Genetics: COVID Vaccine, Statins
From eNewsletter 12/9/2020
DID YOU KNOW that a groundbreaking new study, well, not so groundbreaking if you've followed our advice on statins, states that screening for genetic mutations before prescribing statin cholesterol medication is important? The study, published last week in JAMA Network Open, explains how Harvard researchers performed pharmacogenetic testing related to statins, such as atorvastatin and simvastatin, to assess which patients might experience muscle damage, which can sometimes be serious and life-threatening. The results of the study acknowledged the following:
Mutations of the gene SLCO1B1, which for several years we have screened for in our PureGenomics genetic screening, is connected to increased statin myopathy (muscle damage) risk.
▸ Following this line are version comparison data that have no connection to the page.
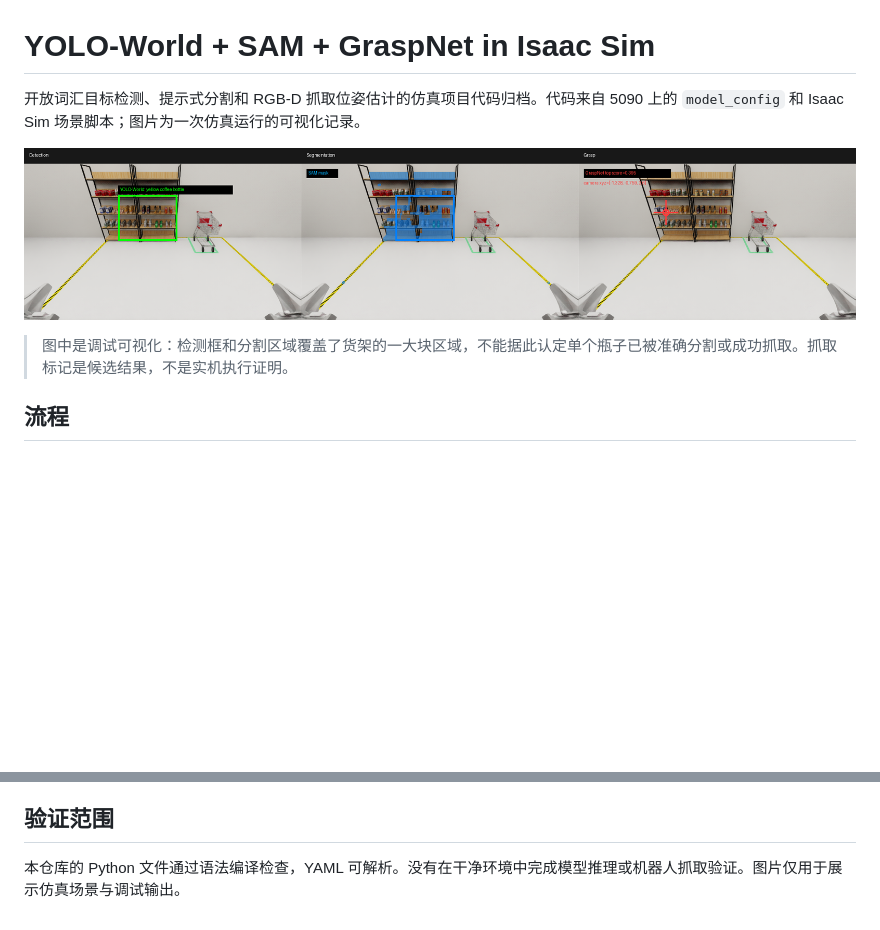
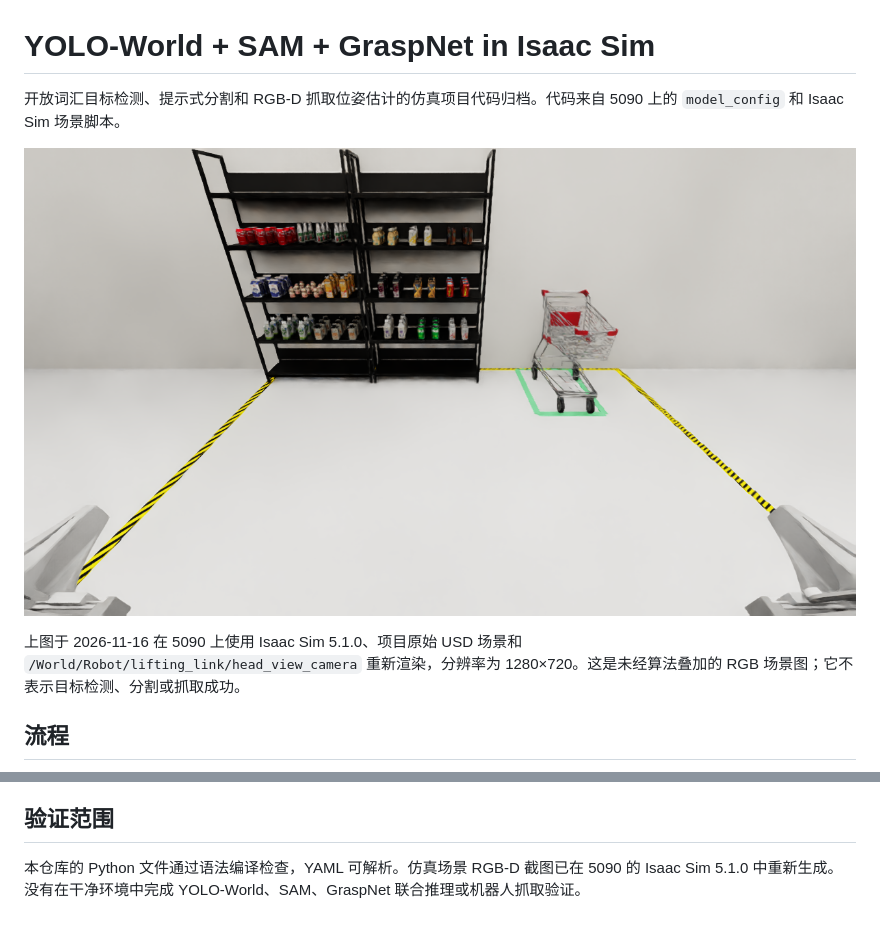
Before and after one commit to GuanliLee/Yolo_world-Sam-Graspnet, a Markdown page: README.md, 2 parts joined by grey strips. Drawn GitHub-style; pictures changed too: docs/images/isaac_sim_capture_20261116.png (added), docs/images/yolo_sam_graspnet_visualization.png (deleted); blank space fills up the shorter version.

Commit message:
Replace misleading montage with fresh Isaac Sim capture

```diff
--- a/README.md
+++ b/README.md
@@ -1,10 +1,10 @@
 # YOLO-World + SAM + GraspNet in Isaac Sim
 
-开放词汇目标检测、提示式分割和 RGB-D 抓取位姿估计的仿真项目代码归档。代码来自 5090 上的 `model_config` 和 Isaac Sim 场景脚本；图片为一次仿真运行的可视化记录。
+开放词汇目标检测、提示式分割和 RGB-D 抓取位姿估计的仿真项目代码归档。代码来自 5090 上的 `model_config` 和 Isaac Sim 场景脚本。
 
-![仿真场景中的检测框、分割叠加和抓取点示例](docs/images/yolo_sam_graspnet_visualization.png)
+![Isaac Sim 超市货架与购物车场景的相机截图](docs/images/isaac_sim_capture_20261116.png)
 
-> 图中是调试可视化：检测框和分割区域覆盖了货架的一大块区域，不能据此认定单个瓶子已被准确分割或成功抓取。抓取标记是候选结果，不是实机执行证明。
+上图于 2026-11-16 在 5090 上使用 Isaac Sim 5.1.0、项目原始 USD 场景和 `/World/Robot/lifting_link/head_view_camera` 重新渲染，分辨率为 1280×720。这是未经算法叠加的 RGB 场景图；它不表示目标检测、分割或抓取成功。
 
 ## 流程
 
@@ -27,4 +27,4 @@ flowchart LR
 
 ## 验证范围
 
-本仓库的 Python 文件通过语法编译检查，YAML 可解析。没有在干净环境中完成模型推理或机器人抓取验证。图片仅用于展示仿真场景与调试输出。
+本仓库的 Python 文件通过语法编译检查，YAML 可解析。仿真场景 RGB-D 截图已在 5090 的 Isaac Sim 5.1.0 中重新生成。没有在干净环境中完成 YOLO-World、SAM、GraspNet 联合推理或机器人抓取验证。
```
Also changed, not shown: docs/images/01_yolo_world_detection.png (deleted), docs/images/02_sam_mask_overlay.png (deleted), docs/images/03_graspnet_grasps.png (deleted), docs/images/04_yolo_sam_graspnet_panel.png (deleted).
Pre-screening patients for mutations of the SLCO1B1 gene did not have any adverse outcomes in mitigating high cholesterol, as physicians were able to find other safe treatments that were not harmful to these patients.
We are so pleased to see this study because we hope this will mitigate the myriad stories of unnecessary suffering in those who have taken statins. If you are currently taking a statin drug, we implore you to screen for SLCO1B1 gene mutations. If you already have done our PureGenomics screening, you can easily check your results. For anyone considering a statin, you must ask your physician to test you for SLCO1B1 mutations first. If they will not assist you, we are a good backup. COVID-19 Condition Monograph Update Steve just updated for the third time the most recent data for treating COVID-19 conventionally and through integrative means. The 253 reference monograph is free at this COVID-19 Condition Monograph link. COVID-19 Prevention and Treatment Continue with extra immune support until summer of 2021. SARS-CoV-2 is not going away anytime soon. Moreover, SARS-CoV-2 is not the only virus we fight. There are influenza (flu), norovirus (stomach flu), adenovirus (common cold), and four other coronaviruses (common cold), among others. Prevent and Fight Coronavirus 2.0 is our must-read protocol.
Have a happy, healthy day! Steve and Bonnie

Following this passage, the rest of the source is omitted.